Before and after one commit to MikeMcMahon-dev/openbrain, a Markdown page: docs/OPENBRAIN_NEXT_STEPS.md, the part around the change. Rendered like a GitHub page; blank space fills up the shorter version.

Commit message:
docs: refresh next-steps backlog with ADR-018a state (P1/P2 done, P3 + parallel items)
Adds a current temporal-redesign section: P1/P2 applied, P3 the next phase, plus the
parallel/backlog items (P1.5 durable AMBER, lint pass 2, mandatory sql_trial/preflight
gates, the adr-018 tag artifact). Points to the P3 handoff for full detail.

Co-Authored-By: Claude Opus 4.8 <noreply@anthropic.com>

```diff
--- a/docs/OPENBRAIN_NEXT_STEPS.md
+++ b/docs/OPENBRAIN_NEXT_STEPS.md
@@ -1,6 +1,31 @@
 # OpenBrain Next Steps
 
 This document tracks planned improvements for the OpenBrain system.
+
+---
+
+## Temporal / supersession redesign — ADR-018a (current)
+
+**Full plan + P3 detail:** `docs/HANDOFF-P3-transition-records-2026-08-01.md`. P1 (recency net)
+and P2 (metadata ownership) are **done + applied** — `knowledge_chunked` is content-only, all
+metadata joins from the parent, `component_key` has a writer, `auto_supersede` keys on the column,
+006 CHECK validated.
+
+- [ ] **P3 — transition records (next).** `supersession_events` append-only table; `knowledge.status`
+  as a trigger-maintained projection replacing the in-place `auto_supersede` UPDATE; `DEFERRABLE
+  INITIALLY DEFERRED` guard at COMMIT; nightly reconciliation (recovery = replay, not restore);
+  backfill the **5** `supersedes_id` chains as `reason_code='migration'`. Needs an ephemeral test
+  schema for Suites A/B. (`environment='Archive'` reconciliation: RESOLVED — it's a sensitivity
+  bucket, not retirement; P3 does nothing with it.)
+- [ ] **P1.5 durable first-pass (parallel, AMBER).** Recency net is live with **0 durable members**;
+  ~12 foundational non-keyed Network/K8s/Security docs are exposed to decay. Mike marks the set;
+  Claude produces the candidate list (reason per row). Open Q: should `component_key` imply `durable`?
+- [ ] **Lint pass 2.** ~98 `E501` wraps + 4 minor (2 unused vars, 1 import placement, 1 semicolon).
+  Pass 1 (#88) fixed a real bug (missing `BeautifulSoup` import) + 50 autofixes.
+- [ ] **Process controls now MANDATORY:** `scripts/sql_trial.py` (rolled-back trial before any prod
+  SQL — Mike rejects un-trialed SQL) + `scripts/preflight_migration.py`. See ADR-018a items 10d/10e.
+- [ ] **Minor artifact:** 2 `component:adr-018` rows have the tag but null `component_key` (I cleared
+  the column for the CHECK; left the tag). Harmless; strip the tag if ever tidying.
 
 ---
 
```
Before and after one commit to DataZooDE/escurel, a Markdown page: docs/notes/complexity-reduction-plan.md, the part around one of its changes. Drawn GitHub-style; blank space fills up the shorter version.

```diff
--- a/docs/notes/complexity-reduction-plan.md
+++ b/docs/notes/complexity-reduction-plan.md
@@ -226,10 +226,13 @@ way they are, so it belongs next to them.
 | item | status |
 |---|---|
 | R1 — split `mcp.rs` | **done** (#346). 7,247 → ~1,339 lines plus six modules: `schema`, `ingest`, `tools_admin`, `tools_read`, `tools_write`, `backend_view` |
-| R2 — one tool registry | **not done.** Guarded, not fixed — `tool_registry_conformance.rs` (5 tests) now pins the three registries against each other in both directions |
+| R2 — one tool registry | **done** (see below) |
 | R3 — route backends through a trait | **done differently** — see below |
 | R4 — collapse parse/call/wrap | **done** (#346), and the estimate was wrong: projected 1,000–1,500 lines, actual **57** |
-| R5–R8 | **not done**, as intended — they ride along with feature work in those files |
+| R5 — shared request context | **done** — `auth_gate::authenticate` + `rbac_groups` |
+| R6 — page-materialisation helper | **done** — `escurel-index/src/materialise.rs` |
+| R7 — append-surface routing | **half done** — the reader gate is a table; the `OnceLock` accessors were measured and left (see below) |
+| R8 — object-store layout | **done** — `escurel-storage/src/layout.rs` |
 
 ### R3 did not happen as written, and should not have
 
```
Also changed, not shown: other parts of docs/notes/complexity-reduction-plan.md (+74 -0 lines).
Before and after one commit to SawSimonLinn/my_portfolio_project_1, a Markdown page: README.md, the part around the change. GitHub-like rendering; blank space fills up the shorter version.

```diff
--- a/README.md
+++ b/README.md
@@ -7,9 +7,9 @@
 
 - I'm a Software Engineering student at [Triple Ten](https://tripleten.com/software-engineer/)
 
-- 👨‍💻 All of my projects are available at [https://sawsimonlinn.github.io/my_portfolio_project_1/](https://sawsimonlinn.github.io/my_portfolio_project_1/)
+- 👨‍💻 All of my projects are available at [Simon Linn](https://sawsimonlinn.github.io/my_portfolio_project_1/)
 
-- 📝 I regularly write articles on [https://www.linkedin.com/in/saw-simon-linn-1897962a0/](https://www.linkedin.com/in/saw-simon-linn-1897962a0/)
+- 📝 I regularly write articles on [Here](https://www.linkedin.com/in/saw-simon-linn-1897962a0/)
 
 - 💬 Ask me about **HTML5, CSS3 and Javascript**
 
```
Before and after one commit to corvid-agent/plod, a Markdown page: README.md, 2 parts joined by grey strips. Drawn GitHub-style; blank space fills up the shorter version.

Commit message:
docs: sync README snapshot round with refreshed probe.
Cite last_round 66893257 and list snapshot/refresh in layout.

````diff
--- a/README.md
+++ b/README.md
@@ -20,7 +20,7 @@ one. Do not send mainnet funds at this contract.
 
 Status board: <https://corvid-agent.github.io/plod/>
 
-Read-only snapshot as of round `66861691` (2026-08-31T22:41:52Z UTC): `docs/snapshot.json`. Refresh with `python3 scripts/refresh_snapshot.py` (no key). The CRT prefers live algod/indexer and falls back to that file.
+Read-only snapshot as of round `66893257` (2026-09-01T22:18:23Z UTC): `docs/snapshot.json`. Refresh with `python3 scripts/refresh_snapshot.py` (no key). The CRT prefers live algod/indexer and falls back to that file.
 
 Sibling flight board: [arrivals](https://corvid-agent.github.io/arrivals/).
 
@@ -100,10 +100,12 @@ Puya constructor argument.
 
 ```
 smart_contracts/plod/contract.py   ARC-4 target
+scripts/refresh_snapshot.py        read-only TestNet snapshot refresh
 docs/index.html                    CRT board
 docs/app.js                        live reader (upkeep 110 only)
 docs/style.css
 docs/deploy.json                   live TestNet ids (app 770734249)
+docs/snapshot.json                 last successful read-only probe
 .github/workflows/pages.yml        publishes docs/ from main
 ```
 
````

__EXERCISE PROMPT__. Copy every line from the material in which the word "snapshot" can be found.

__WRITTEN SOLUTION__.
docs: sync README snapshot round with refreshed probe.
Cite last_round 66893257 and list snapshot/refresh in layout.
-Read-only snapshot as of round `66861691` (2026-08-31T22:41:52Z UTC): `docs/snapshot.json`. Refresh with `python3 scripts/refresh_snapshot.py` (no key). The CRT prefers live algod/indexer and falls back to that file.
+Read-only snapshot as of round `66893257` (2026-09-01T22:18:23Z UTC): `docs/snapshot.json`. Refresh with `python3 scripts/refresh_snapshot.py` (no key). The CRT prefers live algod/indexer and falls back to that file.
+scripts/refresh_snapshot.py        read-only TestNet snapshot refresh
+docs/snapshot.json                 last successful read-only probe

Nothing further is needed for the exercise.